Jacksonville better have an extensive plan how to deal with it all.
If the running game somehow can’t get going and the Pats are forced into shotgun third-and-longs it won’t be a good recipe for success. But by now I fully believe in this ground game. Throw a Pro Bowl fullback in front of them and they’re going to be the Jags’ biggest problem.
Hopefully Tom Brady throws to convert a few 3rd-and-3’s, has a quietly efficient night of handoffs and screen passes and he’s on to play in his eighth Super Bowl.
The defensive gameplan has to start with stopping Leonard Fournette. The Pats 32nd-in-run-DVOA defense gave up just 65 yards to the Titans. With James Harrison they’re a different front. His strong presence on the edge has done wonders. If Fournette can’t get going it’s going to put the pressure on Blake Bortles.
Make no mistake, Bortles is playing good football right now. He could’ve faded when the Steelers started coming back, but he continued to shake off a bad throw here or there with good decisions and throws on third down. They’ve played especially fearless and the Pats should be prepared for fourth-down attempts and fakes.
Marqise Lee is Bortles’ most trusted target, but I think the Pats could just play sides and not worry about manning up as much. The surging Stephon Gilmore should be able to handle Lee when they go man.
T.J. Yeldon is an effective receiving back and Bortles is very good at running the ball when he has to. Both are underneath threats that can target the Pats’ linebackers. Marquis Flowers‘ emergence as an athletic linebacker to play with Kyle Van Noy has been almost as valuable as Harrison’s presence. Fournette on Elandon Roberts is a mismatch in the passing game and needs to be avoided.
The Pats might just like how Ricky Jean-Francois is playing over Alan Branch, but the defensive line will be key and I think this is the kind of game Branch plays for. Add either or both to Malcom Brown and Lawrence Guy and they’re where this game will be decided.
If they win the line of scrimmage and Fournette’s damage on the ground is limited, the Pats should roll.
Five Points of Emphasis

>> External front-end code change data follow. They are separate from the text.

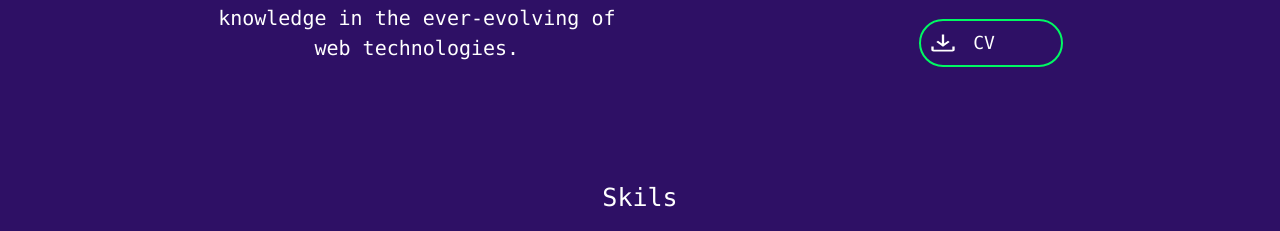
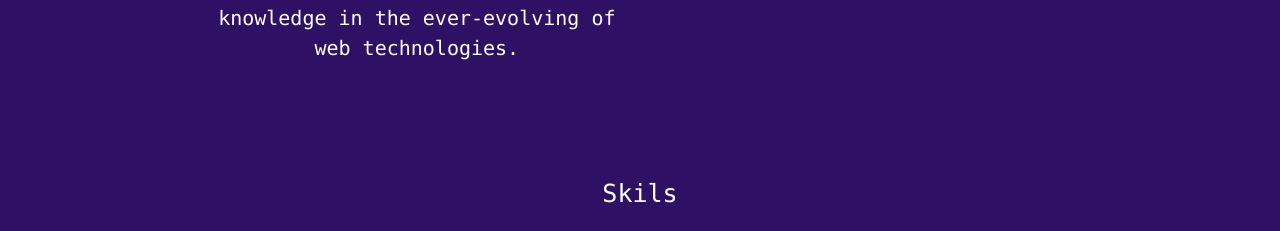
Before and after one commit to Miron-Silviu/portofolio, a website: page index.html in a window 1280 px wide. Shown: the part 465-696 px from the top of the page. Drawn offline with Linux system fonts and the light colour scheme.

Commit message:
Delete CV button

```diff
--- a/index.html
+++ b/index.html
@@ -102,10 +102,7 @@
                                 class="w-7 flex xs:flex-wrap mr-4 " src="./icons/download_icon.svg"
                                 alt="download">CV</a>
 
-                                 <a aria-label="CV" href="file_path" download="file_name"
-                            class="text-white xs:w-24 xs:flex-wrap text-lg  mt-6 p-2 rounded-3xl  w-33 flex bg-gradient-to-r transition ease-in-out delay-15  hover:-translate-y-1 hover:scale-110  duration-300 border-solid border-2 border-[#00F963]"><img
-                                class="w-7 flex xs:flex-wrap mr-4 " src="./icons/download_icon.svg"
-                                alt="download">CV</a>
+
                     </li>
                 </ul>
             </div>
--- a/tailwind.config.js
+++ b/tailwind.config.js
@@ -1,6 +1,6 @@
 /** @type {import('tailwindcss').Config} */
 module.exports = {
-  content: ["./portofolio/*.{html,js}"],
+  content: ["./protofolio/*.{html,js}"],
   theme: {
 
     screens: {
```
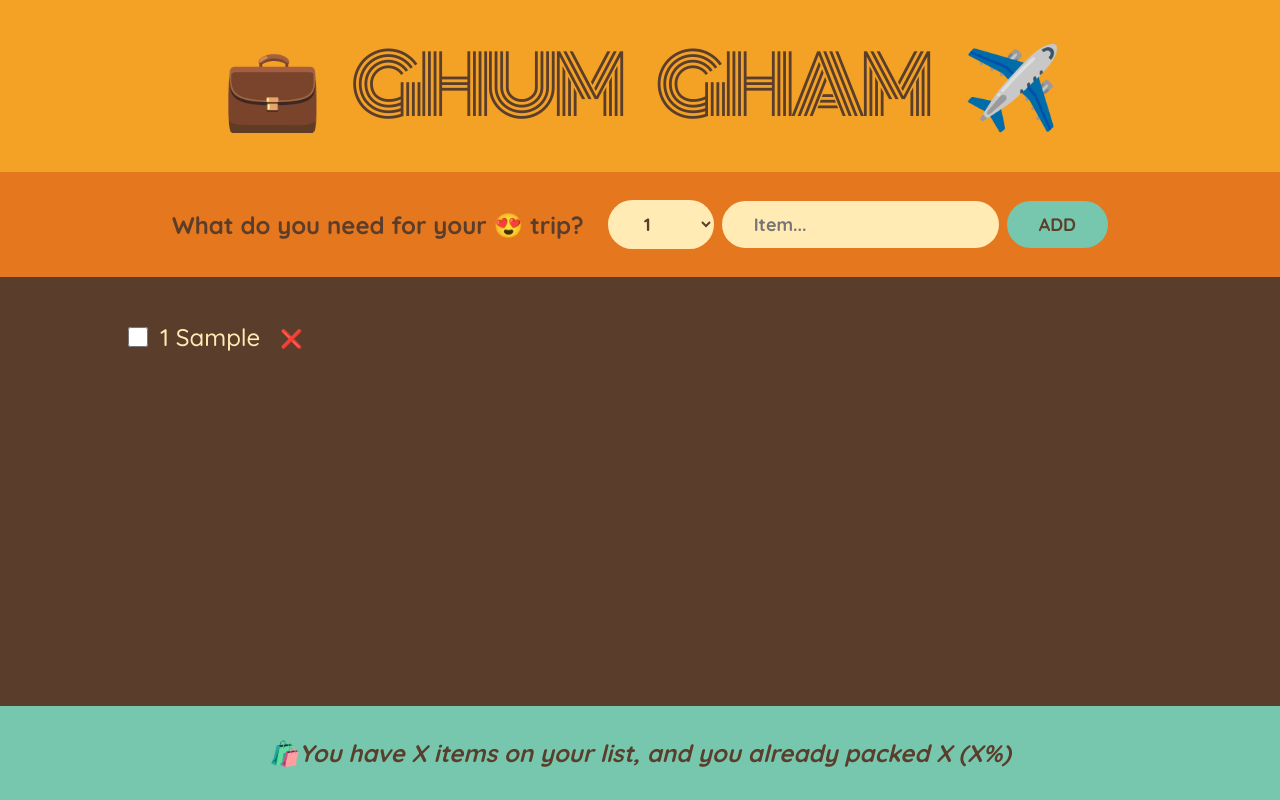
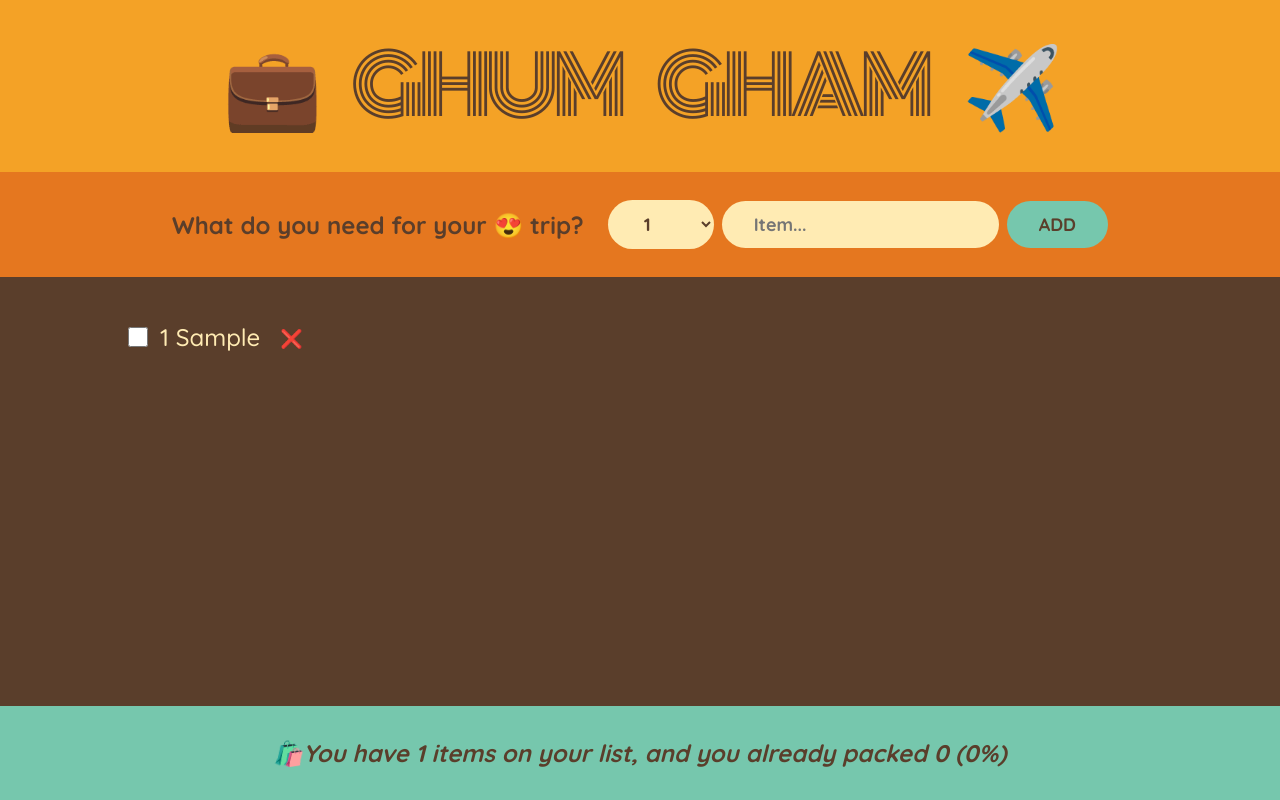
Before and after one commit to Niraulabimo/travel, a React (Create React App) app: page / in a window 1280 px wide. Both pictures are taken after typing "Sample" into the empty fields and a click on the button "ADD". Built offline with nearby package versions, Linux system fonts and the light colour scheme.

Commit message:
derive state
Signed-off-by: Your Name <bimochanniraula08@gmail.com>

```diff
--- a/src/App.js
+++ b/src/App.js
@@ -35,7 +35,7 @@
         onDeleteItem={handleDeleteItem}
         onToggleItem={handleToggleItem}
       />
-      <Stats />
+      <Stats items={items} />
     </div>
   );
 }
@@ -54,7 +54,6 @@
     if (!description) return;
 
     const newItem = { description, quantity, packed: false, id: Date.now() };
-    console.log(newItem);
 
     onAddItems(newItem);
 
@@ -119,10 +118,25 @@
   );
 }
 
-function Stats() {
+function Stats({ items }) {
+  if (!items.length)
+    return (
+      <p className="stats">
+        <em>Start adding some items to your packing list🚀</em>
+      </p>
+    );
+
+  const numItems = items.length;
+  const numPacked = items.filter((item) => item.packed).length;
+  const percentage = Math.round((numPacked / numItems) * 100);
   return (
     <footer className="stats">
-      <em>🛍️You have X items on your list, and you already packed X (X%)</em>
+      <em>
+        {percentage === 100
+          ? "You got everything! Ready to go ✈️"
+          : `🛍️You have ${numItems} items on your list, and you already packed
+        ${numPacked} (${percentage}%)`}
+      </em>
     </footer>
   );
 }
```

- The Three-RB Monster — We wondered how the Pats would manage having so many good running backs last summer. They’re banged up but all are still on the practice field and utilizing their skills on the ground and through the air is how to attack the Jags.
- Alan Branch — Branch thought he was ready to play last week but I think the Pats were just saving him. For a vet like Branch this is why they still play, AFC Championship games. Last year, a motivated Branch was absolutely dominant and he’s still the Pats biggest DT. Call it a hunch but I think Branch will be out there and dominating again Sunday. And even if he doesn’t expect Brown, Guy and Jean-Francois to meet the physical Jags o-line with the force necessary. I just think we get 2016 Branch for a game.
- Fast and Physical — This Jaguars team will come in with a confident “just-let-it-rip” approach. They need to quickly be reminded that the Patriots built this dynasty by both out-thinking you and out-hitting you. Hit them hard and fast out of the gate. Stress their communication. Make them yell at each other.
- 60 Minutes — I don’t know what’s up with Brady’s thumb. Maybe it does hinder him. Maybe he looks like the same guy we saw last weekend. What I do know is that this Patriots team will fight for 60 minutes no matter how the game unfolds or who’s in there, even if it’s the Hoy Dog himself. This is one game to get to the Super Bowl and it could very well go down to the final play and we should all be prepared for that.
- Win — I’m not sure I could wrap my head around going back to the Super Bowl right now. Let’s wait on that. Beat the Jags. That is all.